───── DATA ─────

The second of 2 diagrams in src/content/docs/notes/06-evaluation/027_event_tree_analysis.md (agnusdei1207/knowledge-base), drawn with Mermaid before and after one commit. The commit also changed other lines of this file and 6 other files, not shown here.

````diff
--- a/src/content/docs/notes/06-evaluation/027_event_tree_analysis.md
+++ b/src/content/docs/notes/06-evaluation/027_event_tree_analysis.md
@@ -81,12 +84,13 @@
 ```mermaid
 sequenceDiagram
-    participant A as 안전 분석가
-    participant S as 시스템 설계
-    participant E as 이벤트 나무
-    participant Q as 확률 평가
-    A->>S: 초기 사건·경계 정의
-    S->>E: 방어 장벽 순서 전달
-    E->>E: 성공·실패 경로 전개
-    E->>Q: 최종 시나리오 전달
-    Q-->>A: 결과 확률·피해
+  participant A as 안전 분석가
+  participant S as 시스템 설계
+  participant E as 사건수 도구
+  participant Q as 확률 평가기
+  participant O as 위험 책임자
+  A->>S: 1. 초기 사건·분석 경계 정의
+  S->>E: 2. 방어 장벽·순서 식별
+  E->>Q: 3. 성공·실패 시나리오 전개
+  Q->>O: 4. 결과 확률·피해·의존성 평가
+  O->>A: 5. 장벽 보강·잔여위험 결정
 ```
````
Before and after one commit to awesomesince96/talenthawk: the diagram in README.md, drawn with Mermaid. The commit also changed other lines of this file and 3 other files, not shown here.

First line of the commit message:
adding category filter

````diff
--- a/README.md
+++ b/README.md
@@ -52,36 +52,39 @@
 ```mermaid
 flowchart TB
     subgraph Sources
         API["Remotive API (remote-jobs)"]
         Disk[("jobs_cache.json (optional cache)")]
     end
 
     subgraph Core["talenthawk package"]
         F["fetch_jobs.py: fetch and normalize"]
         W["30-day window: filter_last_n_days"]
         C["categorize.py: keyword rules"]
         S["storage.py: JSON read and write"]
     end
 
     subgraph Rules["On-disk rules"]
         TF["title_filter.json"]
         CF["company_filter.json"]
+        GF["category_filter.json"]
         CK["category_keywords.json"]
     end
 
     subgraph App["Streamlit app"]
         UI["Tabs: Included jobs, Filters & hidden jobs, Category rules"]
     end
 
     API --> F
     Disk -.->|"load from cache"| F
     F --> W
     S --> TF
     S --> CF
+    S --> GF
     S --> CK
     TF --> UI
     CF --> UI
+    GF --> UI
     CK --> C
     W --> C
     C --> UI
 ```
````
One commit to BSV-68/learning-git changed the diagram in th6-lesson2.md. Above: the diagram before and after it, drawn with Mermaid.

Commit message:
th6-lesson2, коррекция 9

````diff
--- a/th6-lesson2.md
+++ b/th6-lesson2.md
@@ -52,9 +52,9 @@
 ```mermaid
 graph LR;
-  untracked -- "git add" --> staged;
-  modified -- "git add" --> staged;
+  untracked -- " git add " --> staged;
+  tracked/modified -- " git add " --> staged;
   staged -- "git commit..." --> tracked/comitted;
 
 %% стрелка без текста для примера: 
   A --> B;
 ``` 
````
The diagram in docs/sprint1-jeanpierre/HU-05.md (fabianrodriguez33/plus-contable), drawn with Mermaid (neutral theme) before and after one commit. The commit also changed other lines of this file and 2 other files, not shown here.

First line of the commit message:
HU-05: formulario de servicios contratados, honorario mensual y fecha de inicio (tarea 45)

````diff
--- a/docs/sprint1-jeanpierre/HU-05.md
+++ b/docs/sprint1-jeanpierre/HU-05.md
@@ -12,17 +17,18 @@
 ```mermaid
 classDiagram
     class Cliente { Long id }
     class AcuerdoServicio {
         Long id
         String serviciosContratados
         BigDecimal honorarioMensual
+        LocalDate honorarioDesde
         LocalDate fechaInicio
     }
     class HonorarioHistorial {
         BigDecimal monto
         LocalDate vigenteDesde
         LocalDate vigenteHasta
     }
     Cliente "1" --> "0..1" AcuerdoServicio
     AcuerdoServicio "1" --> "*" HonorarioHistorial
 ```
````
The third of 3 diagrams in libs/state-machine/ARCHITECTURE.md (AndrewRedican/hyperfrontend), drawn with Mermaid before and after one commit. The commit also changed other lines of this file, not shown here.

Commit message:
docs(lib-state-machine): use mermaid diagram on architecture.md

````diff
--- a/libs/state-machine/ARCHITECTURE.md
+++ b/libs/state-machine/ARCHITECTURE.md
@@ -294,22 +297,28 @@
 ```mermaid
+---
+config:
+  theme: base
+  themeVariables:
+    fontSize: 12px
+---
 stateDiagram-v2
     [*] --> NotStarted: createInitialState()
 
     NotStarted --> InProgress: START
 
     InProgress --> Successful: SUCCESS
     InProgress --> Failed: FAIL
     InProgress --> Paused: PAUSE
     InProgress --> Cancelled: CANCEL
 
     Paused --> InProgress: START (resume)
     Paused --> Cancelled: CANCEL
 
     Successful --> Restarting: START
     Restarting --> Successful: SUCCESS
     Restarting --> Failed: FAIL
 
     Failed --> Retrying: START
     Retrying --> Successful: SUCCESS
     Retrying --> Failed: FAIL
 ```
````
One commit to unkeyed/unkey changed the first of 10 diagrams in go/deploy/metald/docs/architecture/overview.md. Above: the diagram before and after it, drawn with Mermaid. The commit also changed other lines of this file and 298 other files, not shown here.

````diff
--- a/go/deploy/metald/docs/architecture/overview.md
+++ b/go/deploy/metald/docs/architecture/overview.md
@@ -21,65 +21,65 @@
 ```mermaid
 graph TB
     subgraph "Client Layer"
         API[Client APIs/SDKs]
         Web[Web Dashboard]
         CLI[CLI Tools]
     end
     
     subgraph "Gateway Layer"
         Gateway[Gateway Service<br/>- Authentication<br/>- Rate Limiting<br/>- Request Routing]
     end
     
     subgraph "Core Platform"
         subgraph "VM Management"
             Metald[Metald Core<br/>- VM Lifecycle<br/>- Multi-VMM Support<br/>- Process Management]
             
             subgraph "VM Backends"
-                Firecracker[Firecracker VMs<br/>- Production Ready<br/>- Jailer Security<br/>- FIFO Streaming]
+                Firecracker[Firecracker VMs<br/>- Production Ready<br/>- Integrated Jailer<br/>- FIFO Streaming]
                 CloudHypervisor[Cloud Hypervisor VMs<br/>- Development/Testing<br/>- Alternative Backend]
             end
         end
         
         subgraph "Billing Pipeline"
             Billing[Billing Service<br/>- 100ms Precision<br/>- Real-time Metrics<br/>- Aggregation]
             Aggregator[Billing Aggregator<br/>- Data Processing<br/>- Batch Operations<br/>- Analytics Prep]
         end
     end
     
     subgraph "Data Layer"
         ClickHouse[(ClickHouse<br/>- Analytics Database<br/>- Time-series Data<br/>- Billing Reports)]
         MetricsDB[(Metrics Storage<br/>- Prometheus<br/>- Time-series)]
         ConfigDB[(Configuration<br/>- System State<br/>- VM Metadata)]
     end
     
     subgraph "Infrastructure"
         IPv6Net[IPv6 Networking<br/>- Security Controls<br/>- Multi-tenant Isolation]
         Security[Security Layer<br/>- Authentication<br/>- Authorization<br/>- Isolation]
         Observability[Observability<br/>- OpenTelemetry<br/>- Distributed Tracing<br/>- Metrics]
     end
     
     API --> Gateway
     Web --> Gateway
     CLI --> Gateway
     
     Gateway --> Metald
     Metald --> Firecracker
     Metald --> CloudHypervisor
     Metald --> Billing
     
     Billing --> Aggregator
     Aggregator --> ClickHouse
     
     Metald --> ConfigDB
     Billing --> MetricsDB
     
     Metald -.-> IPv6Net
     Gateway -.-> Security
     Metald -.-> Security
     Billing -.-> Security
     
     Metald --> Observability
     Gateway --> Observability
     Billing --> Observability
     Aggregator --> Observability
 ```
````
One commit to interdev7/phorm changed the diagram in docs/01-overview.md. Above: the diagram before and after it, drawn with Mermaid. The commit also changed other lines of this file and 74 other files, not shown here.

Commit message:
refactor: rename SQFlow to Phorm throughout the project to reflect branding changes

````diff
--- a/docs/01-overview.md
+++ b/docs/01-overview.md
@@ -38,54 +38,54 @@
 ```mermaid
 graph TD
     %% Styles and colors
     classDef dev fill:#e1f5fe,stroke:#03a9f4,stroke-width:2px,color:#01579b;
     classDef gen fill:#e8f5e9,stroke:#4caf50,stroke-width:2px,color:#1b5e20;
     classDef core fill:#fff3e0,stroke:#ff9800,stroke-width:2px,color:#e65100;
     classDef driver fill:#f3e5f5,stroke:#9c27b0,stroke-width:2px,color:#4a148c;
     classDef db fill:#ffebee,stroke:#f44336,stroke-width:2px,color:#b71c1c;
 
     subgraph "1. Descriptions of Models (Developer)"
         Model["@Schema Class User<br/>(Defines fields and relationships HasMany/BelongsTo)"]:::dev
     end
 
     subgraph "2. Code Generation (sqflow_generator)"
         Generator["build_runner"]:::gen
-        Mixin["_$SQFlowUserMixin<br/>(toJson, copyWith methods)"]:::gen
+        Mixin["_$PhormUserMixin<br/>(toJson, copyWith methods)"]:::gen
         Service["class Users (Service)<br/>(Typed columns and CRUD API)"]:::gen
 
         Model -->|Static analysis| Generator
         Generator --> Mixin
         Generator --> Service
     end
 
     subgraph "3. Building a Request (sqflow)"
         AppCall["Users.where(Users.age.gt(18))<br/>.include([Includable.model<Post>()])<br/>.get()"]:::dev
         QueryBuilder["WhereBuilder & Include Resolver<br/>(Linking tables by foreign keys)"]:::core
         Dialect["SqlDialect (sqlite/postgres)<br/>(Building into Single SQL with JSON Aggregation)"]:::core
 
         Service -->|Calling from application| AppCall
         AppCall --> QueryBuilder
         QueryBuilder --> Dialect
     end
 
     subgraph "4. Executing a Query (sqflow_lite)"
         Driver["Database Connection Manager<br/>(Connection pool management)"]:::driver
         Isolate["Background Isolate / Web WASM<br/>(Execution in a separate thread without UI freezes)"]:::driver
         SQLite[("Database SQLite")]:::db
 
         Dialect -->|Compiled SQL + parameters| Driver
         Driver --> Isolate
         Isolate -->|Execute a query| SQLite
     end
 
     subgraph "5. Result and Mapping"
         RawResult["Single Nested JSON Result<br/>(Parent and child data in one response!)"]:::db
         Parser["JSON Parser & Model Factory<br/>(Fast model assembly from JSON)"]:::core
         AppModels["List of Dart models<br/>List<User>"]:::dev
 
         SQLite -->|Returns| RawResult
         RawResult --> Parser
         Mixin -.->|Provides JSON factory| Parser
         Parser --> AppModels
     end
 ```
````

─────

■ **TASK REQUIREMENTS**: Write the number of lines in the data above that contain "InProgress", adding no other words.

■ **SOLUTION**: 6